Anyway, back to the movie. Carpenter & Hill bring us to the sleepy little town of Antonio Bay California. It’s the 100th anniversary of the town’s founding and a big celebration is being planned by the town council. Unfortunately for the residents of Antonio Bay the council isn’t the only group with plans for the town, the ghosts of a colony ship filled with lepers that went down on that fateful night are out for revenge on the town. Why would the town be marked in such a way? You might ask Father Malone (Hal Holbrook), the town priest. He find’s his Grandfather’s journal telling the story of what really happened to the ship, The Elizabeth Dane when it smashed on the rocks in a thick fog 100 years ago. Of course you might also ask him about how his Grandfather and Father were both priests as well, but that would be letting the plot get in the way of the story… Other clues are found by Stevie Wayne (Adrienne Barbeau) the owner/operator of the town’s radio station who finds a piece of wood from the Elizabeth Dane that has a bad habit of bursting into flame after announcing cryptic messages through her recording equipment. Then there is Nick Castle (Tom Atkins) as the fisherman who picks up a hitchhiker (Jamie Lee Curtis) and gets more than he bargains for when all the windows in his truck blow out while driving home. All of these characters are drawn together as the story unfolds and one must wonder will they unravel the mystery of Antonio Bay or will they all be victims of the ghosts inside the fog.

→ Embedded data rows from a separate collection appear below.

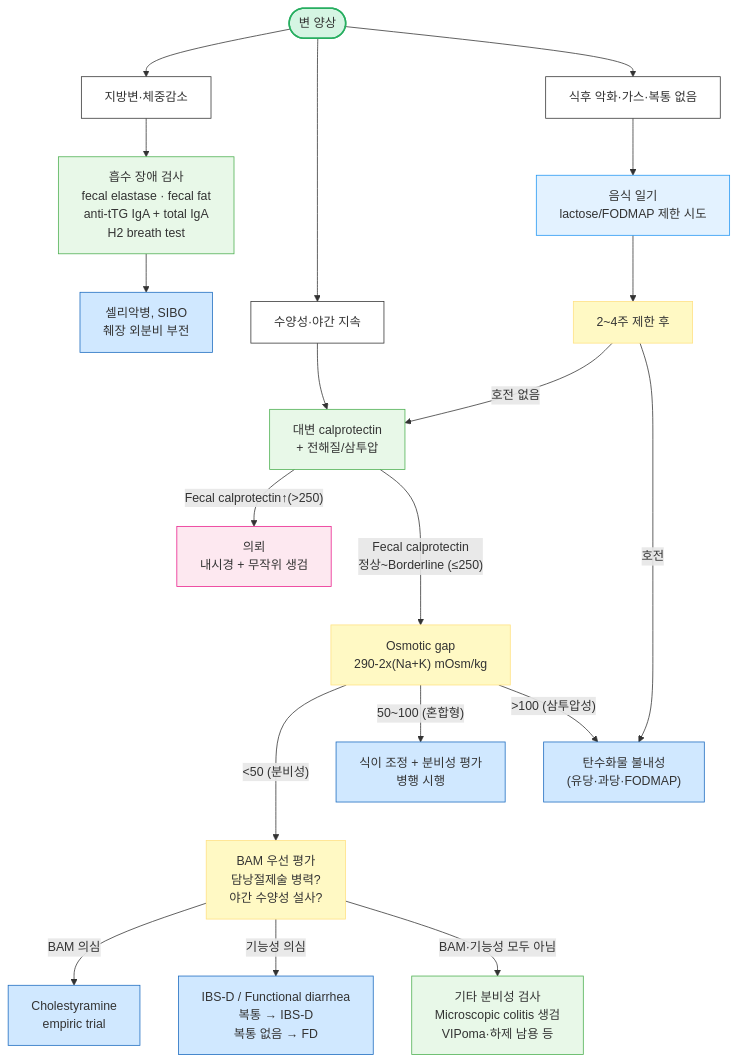
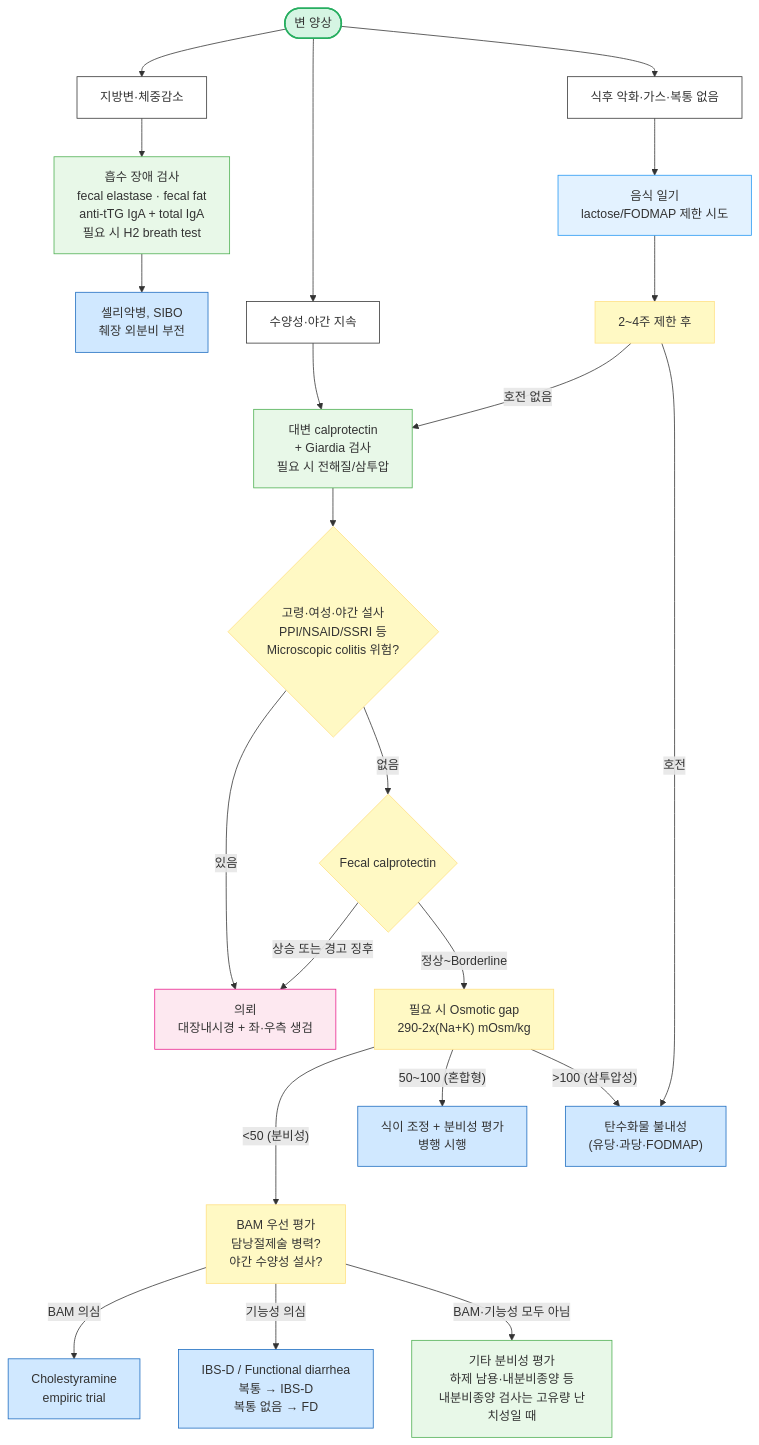
The second of 2 diagrams in 224_/084_-chronic-diarrhea.md (familyoh77/familyoh77), drawn with Mermaid before and after one commit. The commit also changed other lines of this file and 15 other files, not shown here.

````diff
--- a/224_/084_-chronic-diarrhea.md
+++ b/224_/084_-chronic-diarrhea.md
@@ -203,31 +213,34 @@
 ```mermaid
 graph TD
-    Phenotype(["변 양상"]) --> A["지방변·체중감소"] --> Malabs["흡수 장애 검사<br/>fecal elastase · fecal fat<br/>anti-tTG IgA + total IgA<br/>H2 breath test"]
-    Phenotype --> B["수양성·야간 지속"] --> WateryDD["대변 calprotectin<br/>+ 전해질/삼투압"]
+    Phenotype(["변 양상"]) --> A["지방변·체중감소"] --> Malabs["흡수 장애 검사<br/>fecal elastase · fecal fat<br/>anti-tTG IgA + total IgA<br/>필요 시 H2 breath test"]
+    Phenotype --> B["수양성·야간 지속"] --> WateryDD["대변 calprotectin<br/>+ Giardia 검사<br/>필요 시 전해질/삼투압"]
     Phenotype --> C["식후 악화·가스·복통 없음"] --> OsmoDD["음식 일기<br/>lactose/FODMAP 제한 시도"]
     OsmoDD --> OsmoResult["2~4주 제한 후"]
     OsmoResult -- "호전 없음" --> WateryDD
     Malabs --> MalabsDx["셀리악병, SIBO<br/>췌장 외분비 부전"]
-    WateryDD -- "Fecal calprotectin↑(>250)" --> IBDRef["의뢰<br/>내시경 + 무작위 생검"]
-    WateryDD -- "Fecal calprotectin <br/>정상~Borderline (≤250)" ---> OsmoGap["Osmotic gap<br/>290-2x(Na+K) mOsm/kg"]
+    WateryDD --> MCRisk{"고령·여성·야간 설사<br/>PPI/NSAID/SSRI 등<br/>Microscopic colitis 위험?"}
+    MCRisk -- "있음" --> IBDRef["의뢰<br/>대장내시경 + 좌·우측 생검"]
+    MCRisk -- "없음" --> FCResult{"Fecal calprotectin"}
+    FCResult -- "상승 또는 경고 징후" --> IBDRef
+    FCResult -- "정상~Borderline" --> OsmoGap["필요 시 Osmotic gap<br/>290-2x(Na+K) mOsm/kg"]
     OsmoGap -- "<50 (분비성)" ---> BAMFirst["BAM 우선 평가<br/>담낭절제술 병력?<br/>야간 수양성 설사?"]
     BAMFirst -- "BAM 의심" --> CholTrial["Cholestyramine<br/>empiric trial"]
     BAMFirst -- "기능성 의심" --> Functional["IBS-D / Functional diarrhea<br/>복통 → IBS-D<br/>복통 없음 → FD"]
-    BAMFirst -- "BAM·기능성 모두 아님" --> Secretory2["기타 분비성 검사<br/>Microscopic colitis 생검<br/>VIPoma·하제 남용 등"]
+    BAMFirst -- "BAM·기능성 모두 아님" --> Secretory2["기타 분비성 평가<br/>하제 남용·내분비종양 등<br/>내분비종양 검사는 고유량 난치성일 때"]
     OsmoGap -- "50~100 (혼합형)" --> MixedEval["식이 조정 + 분비성 평가<br/>병행 시행"]
     OsmoResult -- "호전" --> OsmoDx["탄수화물 불내성<br/>(유당·과당·FODMAP)"]
     OsmoGap -- ">100 (삼투압성)" --> OsmoDx
 classDef white fill:#fff,stroke:#333
 class A,B,C white
 style Phenotype fill:#d5f5e3,stroke:#27ae60,stroke-width:2px
 classDef blue fill:#d0e8ff,stroke:#1a6abf
 class MalabsDx,OsmoDx,MixedEval,CholTrial,Functional blue
 classDef pink fill:#fde8f0,stroke:#e91e8c
 class IBDRef pink
 classDef lightGreen fill:#e8f8e8,stroke:#4caf50
 class Secretory2,Malabs,WateryDD lightGreen
 classDef sky fill:#e3f2ff,stroke:#2196f3
 class OsmoDD sky
 classDef yellow fill:#fff9c4,stroke:#ffe082
-class OsmoResult,OsmoGap,BAMFirst yellow
+class OsmoResult,OsmoGap,BAMFirst,MCRisk,FCResult yellow
 ```
````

If you want a good, creepy time, turn down the lights and watch John Carpenter’s The Fog. Be on the lookout for appearances by John Houseman and Janet Lee (Jamie’s Mother) as well as a number of actors and actresses that tend to pop up in John Carpenter’s films (Jamie Lee Curtis, Nancy Loomis came straight in from Halloween and Tom Atkins pops up in a lot of later Carpenter films). As usual, Carpenter pens a haunting musical score to accompany the film. Although he endorsed and co-produced the 2005 re-make, the new version is a pale re-telling of the original classic.
I give John Carpenter’s The Fog 10 out of 10 and a blood curdling scream for good measure.
Check it out for yourself.